▶ _Data records_:
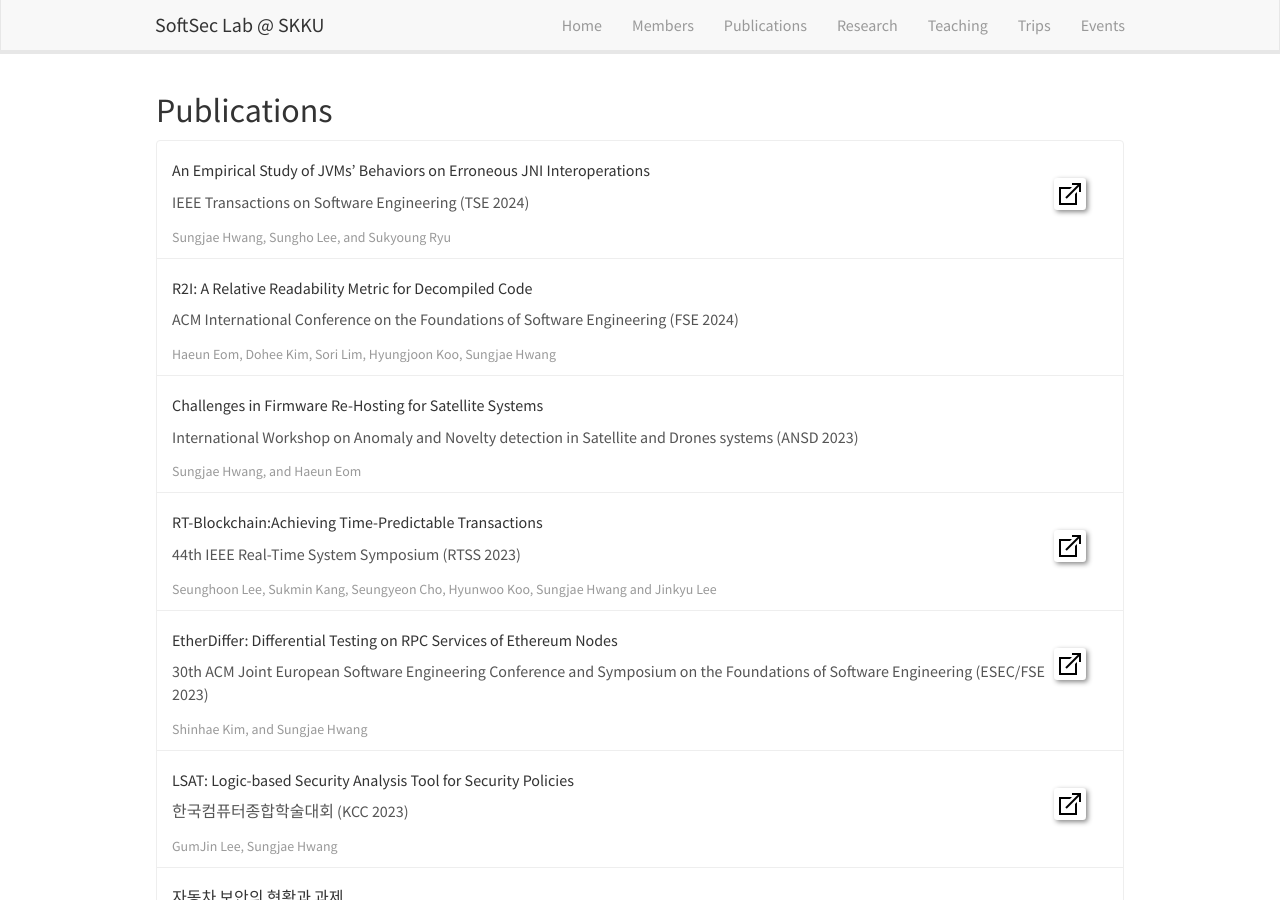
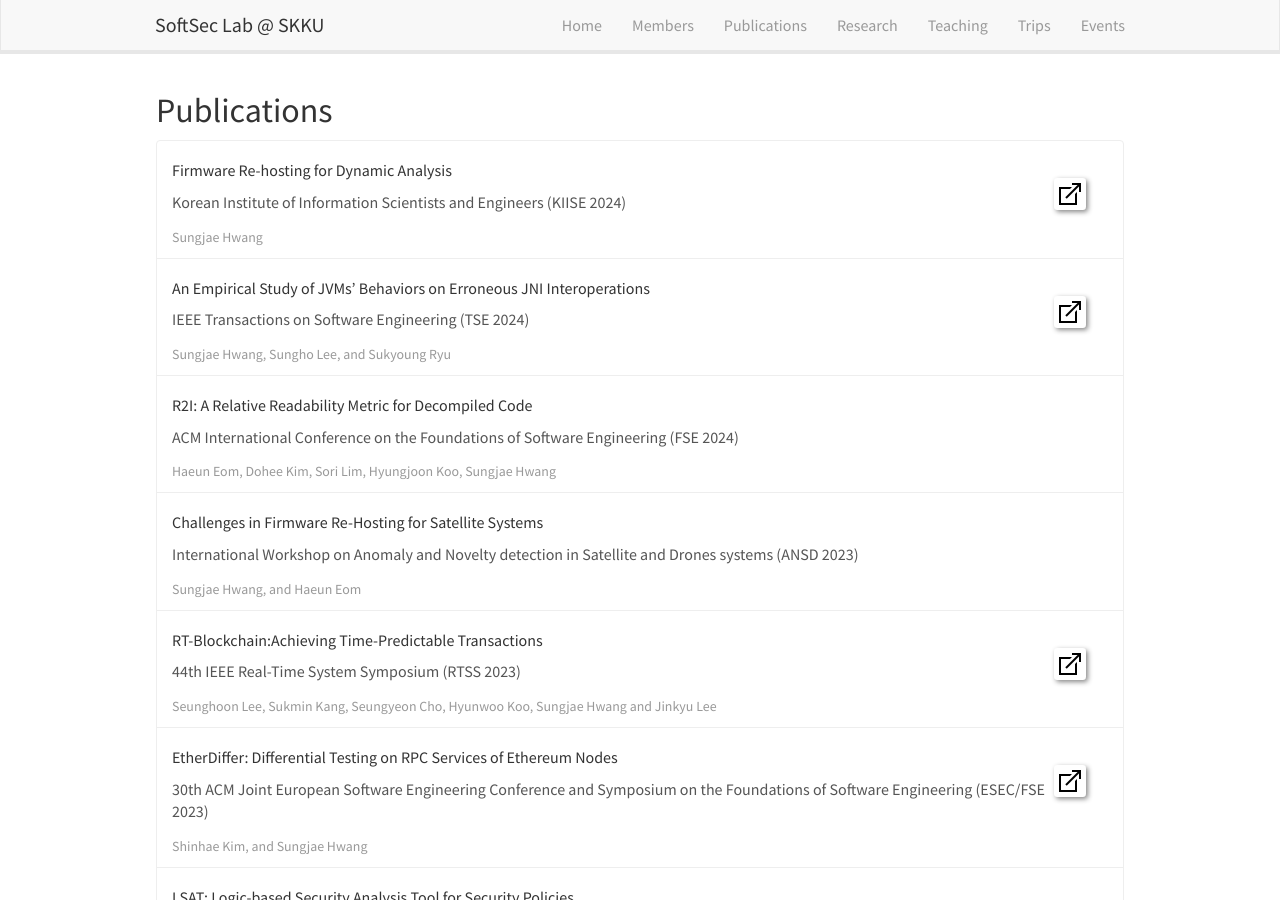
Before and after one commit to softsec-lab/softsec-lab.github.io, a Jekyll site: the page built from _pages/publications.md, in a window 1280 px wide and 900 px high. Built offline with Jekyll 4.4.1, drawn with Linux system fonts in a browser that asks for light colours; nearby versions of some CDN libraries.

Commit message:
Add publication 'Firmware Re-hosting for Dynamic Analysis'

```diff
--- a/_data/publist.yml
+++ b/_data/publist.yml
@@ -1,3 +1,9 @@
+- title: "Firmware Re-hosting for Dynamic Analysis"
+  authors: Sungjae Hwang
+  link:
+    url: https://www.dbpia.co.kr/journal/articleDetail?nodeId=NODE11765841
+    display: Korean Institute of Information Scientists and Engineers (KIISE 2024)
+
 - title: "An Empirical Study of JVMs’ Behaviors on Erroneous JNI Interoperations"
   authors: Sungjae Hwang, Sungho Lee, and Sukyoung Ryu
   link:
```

* * *

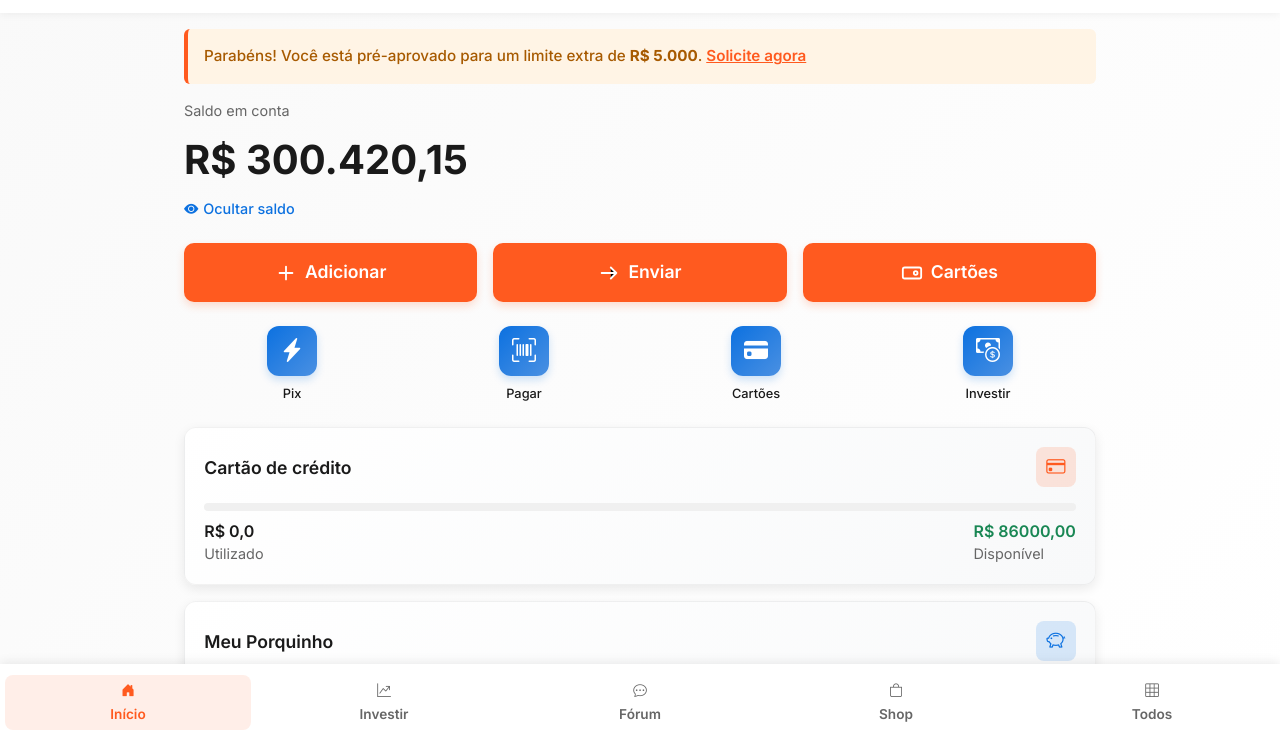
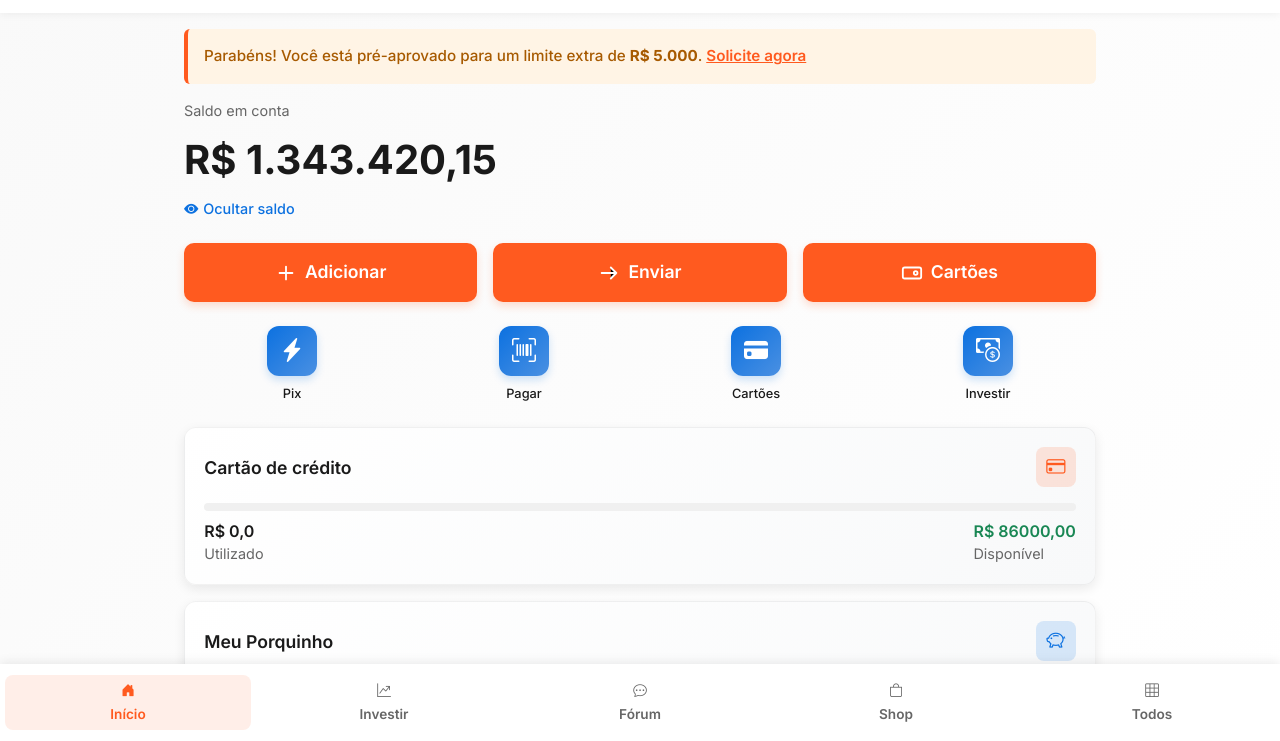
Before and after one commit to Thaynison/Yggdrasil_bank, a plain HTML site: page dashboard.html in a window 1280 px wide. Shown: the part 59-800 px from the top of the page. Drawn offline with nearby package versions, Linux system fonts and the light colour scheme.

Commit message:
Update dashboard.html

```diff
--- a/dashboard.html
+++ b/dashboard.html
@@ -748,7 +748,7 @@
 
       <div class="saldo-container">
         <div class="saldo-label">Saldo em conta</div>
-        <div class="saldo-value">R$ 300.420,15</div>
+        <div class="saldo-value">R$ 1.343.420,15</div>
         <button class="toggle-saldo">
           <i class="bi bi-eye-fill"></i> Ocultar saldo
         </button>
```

▶ _About this task_: Among the lines above, which ones include the word "from"? Copy them.

▶ _Output of the exercise_:
Before and after one commit to softsec-lab/softsec-lab.github.io, a Jekyll site: the page built from _pages/publications.md, in a window 1280 px wide and 900 px high. Built offline with Jekyll 4.4.1, drawn with Linux system fonts in a browser that asks for light colours; nearby versions of some CDN libraries.
Before and after one commit to Thaynison/Yggdrasil_bank, a plain HTML site: page dashboard.html in a window 1280 px wide. Shown: the part 59-800 px from the top of the page. Drawn offline with nearby package versions, Linux system fonts and the light colour scheme.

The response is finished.